defense counsel made a timely request for a special
instruction on his "afterthought" defense, based on
evidence that Calafell removed the victim's property as
an afterthought to the use of force in the criminal incident.
While the trial court has discretion on whether to give a
particular instruction, "in a criminal proceeding, the
trial court's discretion is limited by the
defendant's right to have the jury instructed on any
valid theory of defense supported by record evidence."
Cliff Berry, Inc. v. State, 116 So.3d 394, 406 (Fla.
3d DCA 2012).
defendant is entitled to a special jury instruction if:
"(1) the special instruction was supported by the
evidence; (2) the standard instruction
did not adequately cover the theory of defense; and (3) the
special instruction was a correct statement of the law and
not misleading or confusing." Wheeler v. State,
4 So.3d 599, 605 (Fla. 2009) (quoting Stephens v.
State, 787 So.2d 747, 756 (Fla. 2001)). In this case,
the three requirements were present and the robbery
conviction must be reversed.
reversal of the robbery conviction would require the reversal
of a special interrogatory verdict for felony murder
predicated on robbery as the underlying felony, as conviction
by the jury on a lesser charge of theft (pursuant to the
afterthought instruction and evidence) would not have
supported a felony murder conviction. Here, however, the
defense did not seek or obtain special interrogatories
regarding premeditated first degree murder and felony murder.
San Martin v. State, 717 So.2d 462, 470 (Fla. 1998),
the Supreme Court of Florida followed the opinion of the
Supreme Court of the United States in Griffin v. United
States, 502 U.S. 46 (1991), regarding a general jury

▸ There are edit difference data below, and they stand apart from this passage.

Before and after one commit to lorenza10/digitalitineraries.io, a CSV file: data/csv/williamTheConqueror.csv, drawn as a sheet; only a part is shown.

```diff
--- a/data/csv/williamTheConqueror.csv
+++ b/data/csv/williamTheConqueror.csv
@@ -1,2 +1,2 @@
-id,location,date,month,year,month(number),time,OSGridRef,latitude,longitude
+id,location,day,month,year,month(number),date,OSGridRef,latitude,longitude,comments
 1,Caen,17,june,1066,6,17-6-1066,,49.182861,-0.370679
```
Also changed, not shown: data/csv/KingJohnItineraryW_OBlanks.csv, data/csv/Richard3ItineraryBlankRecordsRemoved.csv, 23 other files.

verdict grounded on an alternative theory of guilt for which
the evidence is sufficient. The Fifth District applied
San Martin to the facts of a case similar to the
case at hand in Davis v. State, 922 So.2d 438, 444

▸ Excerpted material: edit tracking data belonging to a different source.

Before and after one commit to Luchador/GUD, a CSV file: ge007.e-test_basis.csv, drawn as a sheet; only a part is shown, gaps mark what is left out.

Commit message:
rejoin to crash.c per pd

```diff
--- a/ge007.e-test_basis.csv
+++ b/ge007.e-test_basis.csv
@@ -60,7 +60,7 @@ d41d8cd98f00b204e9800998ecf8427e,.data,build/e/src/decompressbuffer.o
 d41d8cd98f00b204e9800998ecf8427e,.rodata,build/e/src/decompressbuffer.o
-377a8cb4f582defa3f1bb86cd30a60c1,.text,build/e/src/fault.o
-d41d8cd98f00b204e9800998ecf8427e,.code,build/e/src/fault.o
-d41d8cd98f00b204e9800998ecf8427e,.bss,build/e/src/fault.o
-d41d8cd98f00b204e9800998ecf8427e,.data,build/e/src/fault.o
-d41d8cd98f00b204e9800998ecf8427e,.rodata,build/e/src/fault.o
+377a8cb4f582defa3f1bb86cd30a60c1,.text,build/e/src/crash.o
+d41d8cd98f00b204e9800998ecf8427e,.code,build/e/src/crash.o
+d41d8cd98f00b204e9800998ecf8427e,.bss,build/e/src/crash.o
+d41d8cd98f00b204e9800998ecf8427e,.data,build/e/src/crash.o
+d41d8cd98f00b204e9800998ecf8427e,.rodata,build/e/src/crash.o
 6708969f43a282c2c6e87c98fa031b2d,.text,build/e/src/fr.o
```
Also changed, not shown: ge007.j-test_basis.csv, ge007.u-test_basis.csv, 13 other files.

(Fla. 5th DCA 2006). In that case, the defendant sought
reversal of his conviction for robbery and for ...